Matt Miller is currently working on his new solo theatre show, ‘Fitting’, alongside co-creator Peader Kirk. Fitting explores the performative nature of identity and Matt’s experiences and explorations of Cross Dressing. The full show will open at ARC Stockton on December 5 2018. You can follow Matt on twitter @MattMiller2805 and check out his website here www.mattmillertheatre.com

For this blog, rather than talk about the creative process of making, I wanted to talk about my experience of exploring cross dressing.

It has, in many ways been a slow process of small steps.

I remember being in clothes shop, Fatface in about 2014, not long back in Newcastle after graduating from Nottingham University, browsing tops in the women’s section. Well, browsing is perhaps grandiose. Browsing doesn’t bring to mind nervous sweating, double guessing, itchy skin and rapidly flashing neurotic life narratives as I picked out . . . a top. A long sleeved t-shirt of sorts. Fitted, bright pink, from the women’s section.

I took it to the changing room and tried it on. More sweating. More nerves. Did I dare? What did this mean? What would be the consequences?

I bought it, and started wearing it, but it took a certain amount of emotional effort.

It took longer, months, months longer, to go out and buy a skirt, or start wearing dresses, but that too was something I learned to enjoy. For the feel of the material. For the way it made me feel internally like I made more sense. And also, to be honest, for the confrontational element. I’ve never really tried to pass as a woman. When wearing a dress, generally, I manifest as a man, or boy, in a dress. Along with feeling more personally comfortable, I believe there’s a political element to this – it creates some visibility for a space between more rigid gender manifestations.

Part of the project I’m undertaking is about researching around historical gender play and I’m not at all sure I know enough yet to explore the following point more widely, but perhaps the same thing once occurred when women started wearing trousers. Or was the transgress in that case made more acceptable by the element of practicality that went along with that change? Long skirts weren’t going to do the trick in a munitions factory. Is it a mark of patriarchy that practicality trumps aesthetic in expression?

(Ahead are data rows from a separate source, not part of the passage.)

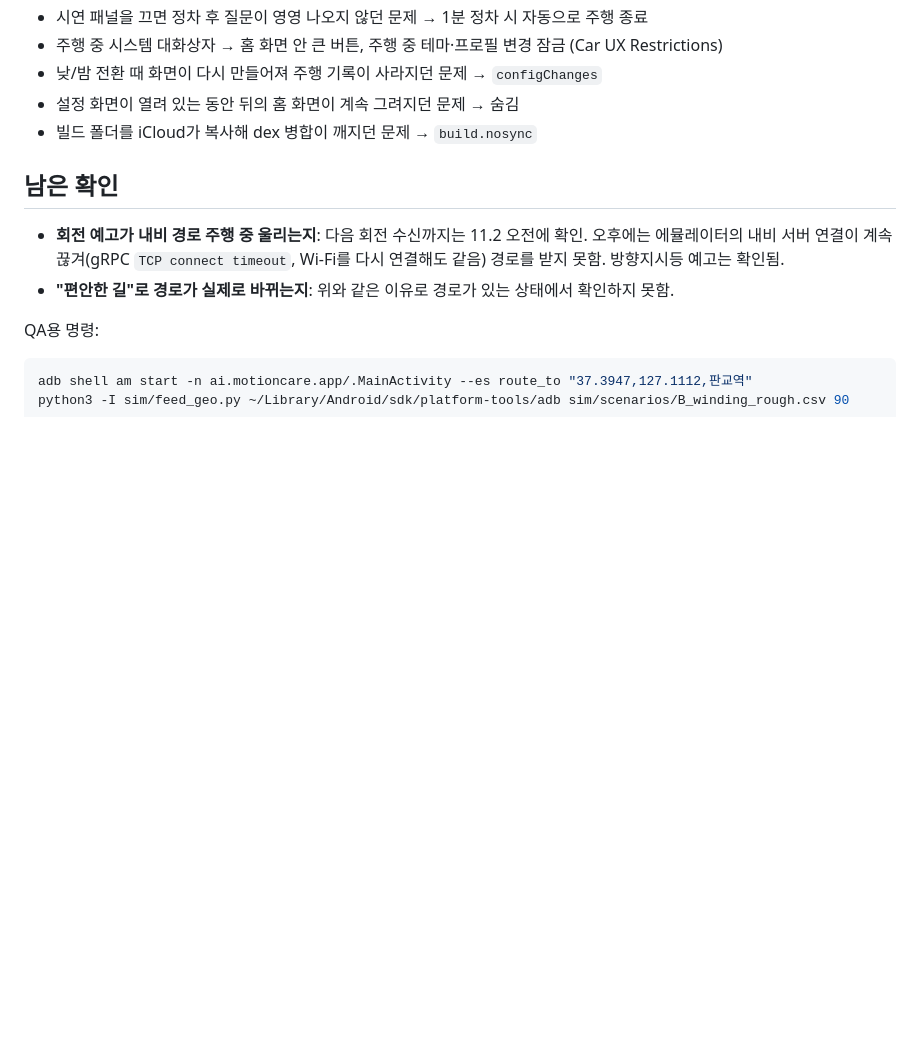
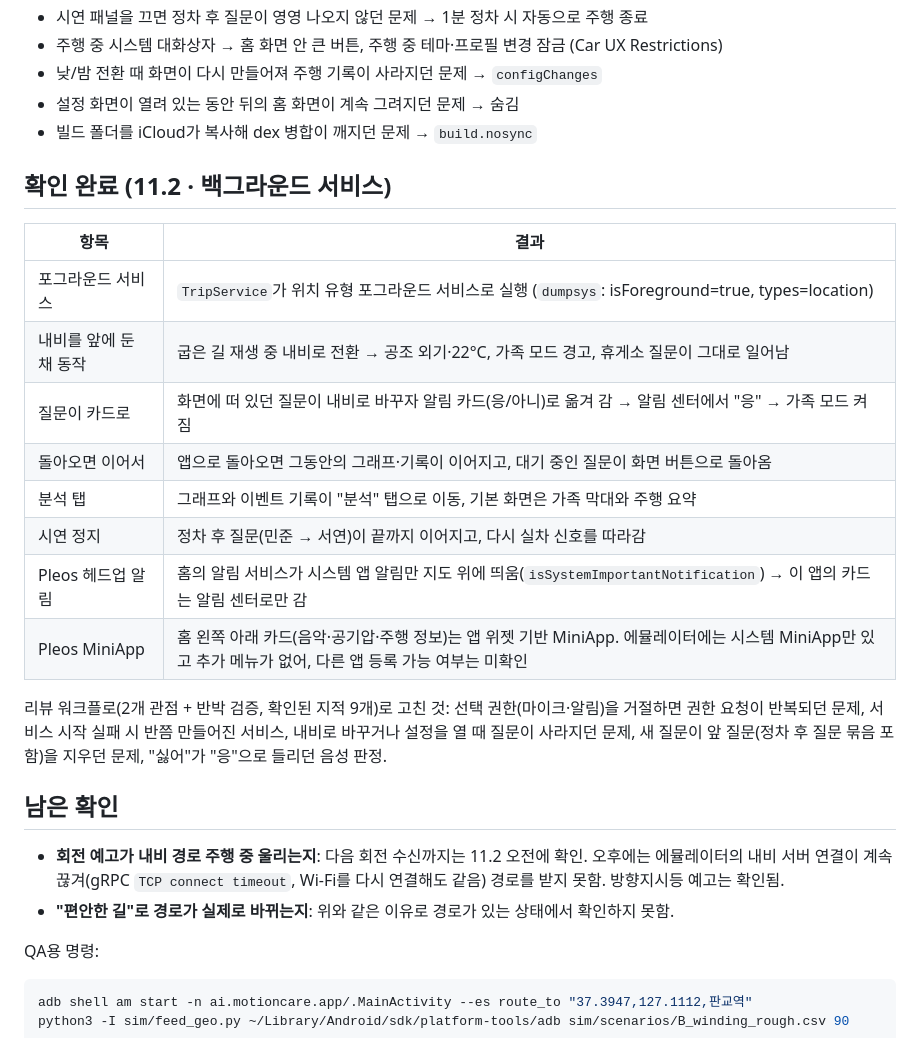
Before and after one commit to toowani/motion-care, a Markdown page: docs/qa.md, the part around the change. Rendered like a GitHub page; blank space fills up the shorter version.

```diff
--- a/docs/qa.md
+++ b/docs/qa.md
@@ -53,6 +53,21 @@
 - 설정 화면이 열려 있는 동안 뒤의 홈 화면이 계속 그려지던 문제 → 숨김
 - 빌드 폴더를 iCloud가 복사해 dex 병합이 깨지던 문제 → `build.nosync`
 
+## 확인 완료 (11.2 · 백그라운드 서비스)
+
+| 항목 | 결과 |
+|---|---|
+| 포그라운드 서비스 | `TripService`가 위치 유형 포그라운드 서비스로 실행 (`dumpsys`: isForeground=true, types=location) |
+| 내비를 앞에 둔 채 동작 | 굽은 길 재생 중 내비로 전환 → 공조 외기·22°C, 가족 모드 경고, 휴게소 질문이 그대로 일어남 |
+| 질문이 카드로 | 화면에 떠 있던 질문이 내비로 바꾸자 알림 카드(응/아니)로 옮겨 감 → 알림 센터에서 "응" → 가족 모드 켜짐 |
+| 돌아오면 이어서 | 앱으로 돌아오면 그동안의 그래프·기록이 이어지고, 대기 중인 질문이 화면 버튼으로 돌아옴 |
+| 분석 탭 | 그래프와 이벤트 기록이 "분석" 탭으로 이동, 기본 화면은 가족 막대와 주행 요약 |
+| 시연 정지 | 정차 후 질문(민준 → 서연)이 끝까지 이어지고, 다시 실차 신호를 따라감 |
+| Pleos 헤드업 알림 | 홈의 알림 서비스가 시스템 앱 알림만 지도 위에 띄움(`isSystemImportantNotification`) → 이 앱의 카드는 알림 센터로만 감 |
+| Pleos MiniApp | 홈 왼쪽 아래 카드(음악·공기압·주행 정보)는 앱 위젯 기반 MiniApp. 에뮬레이터에는 시스템 MiniApp만 있고 추가 메뉴가 없어, 다른 앱 등록 가능 여부는 미확인 |
+
+리뷰 워크플로(2개 관점 + 반박 검증, 확인된 지적 9개)로 고친 것: 선택 권한(마이크·알림)을 거절하면 권한 요청이 반복되던 문제, 서비스 시작 실패 시 반쯤 만들어진 서비스, 내비로 바꾸거나 설정을 열 때 질문이 사라지던 문제, 새 질문이 앞 질문(정차 후 질문 묶음 포함)을 지우던 문제, "싫어"가 "응"으로 들리던 음성 판정.
+
 ## 남은 확인
 
 - **회전 예고가 내비 경로 주행 중 울리는지**: 다음 회전 수신까지는 11.2 오전에 확인. 오후에는 에뮬레이터의 내비 서버 연결이 계속 끊겨(gRPC `TCP connect timeout`, Wi-Fi를 다시 연결해도 같음) 경로를 받지 못함. 방향지시등 예고는 확인됨.
```
Also changed, not shown: README.md (+16 -2 lines), docs/proposal.md (+1 -0 lines), docs/img/ui_11_analysis.jpg (added), docs/img/ui_12_card.jpg (added), 6 other files.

Fast forward to 2016 and, having spent most of my time wearing dresses, I’d occasionally be wearing ‘boys’ clothes and pass someone in the street, usually a man, who would give me a funny look, or a deliberate avoiding of eye contact, and I’d be thinking, ‘what’s the issue? I’m dressed ‘normally’ today’, and then notice that I had my nails painted, or something similar, some small transgress from the norm, and realise both how far I was now from feeling nervous about buying tops from the women’s section and also realising how small a deviation it can take to make a stranger uncomfortable sometimes.

I think that that’s changing, slowly but surely, and for all that I think the generation I’m growing up in will be remembered for division, war and the slow demise of democracy, the growth of visibility and freedom of gender expression is a positive factor.

I was recently at a workshop trying out material for Fitting and a friend of mine was talking about how her young son would often go to friends’ parties with both a spiderman outfit and a dress, in case he wanted to ‘do twirls’.

I was reminded of a time when I was about 6. My sister and I had a dressing up box, as I think many kids do, full of mum’s old clothes, hand me downs and charity shop finds. One Sunday evening, after playing dress-up, I remember asking my mum whether I could leave my nail varnish on for school the next day.

She said that I could, but that I had to understand that I might get picked on for it. I thought about it, and took it off.

That was the late 90s. It seems to me today that it might have been easier to leave it on. That there might be more space for that decision. Not easy. But perhaps easier than then.

All the same, I feel like there’s a lot more room for growth in acceptance of middle ground identities.

Having begun to experiment with gender, in terms of clothes, a lot, I began being asked whether I wanted to transition. It’s a question I’ve often asked myself as well. But I think it’s interesting that it seems harder for a lot of people to understand a position in the midst of a spectrum rather than at one end or another of it.

This area between rigid definitions is something I’m interested in. It’s something I want to explore with Fitting and was also a feature of mine and Peader’s first show together Sticking, in which I used my experience of moving away from home for the first time to explore, amongst other things, my bisexuality, where some of the same difficulties can be found.

As someone who is bisexual, I often find myself wondering whether I’m straight or gay, receiving messages reasonably often, from friends, family and elsewhere, in a totally benign unmalicious but present way, that I should be one or another . . . ‘have you decided yet?’ has been asked more than once.

Even as I write this, I find myself feeling defensive, find myself thinking, ‘enough with the excuses, go all the way, pick a thing, be a thing, be one or the other.’ Maybe it’s internalised but something has to be present to be internalised and I feel that, while difference in our society in terms of gender and sexuality has increasingly been embraced, the progress towards acceptance of fluidity between binary standpoints has been slower.

With Fitting, as with Sticking, I hope to increase visibility of that central, lesser defined standpoint. Or rather sprawl and stretch through the spectrum ‘point’, finding a space of comfort outside of the pressure to be one thing or another.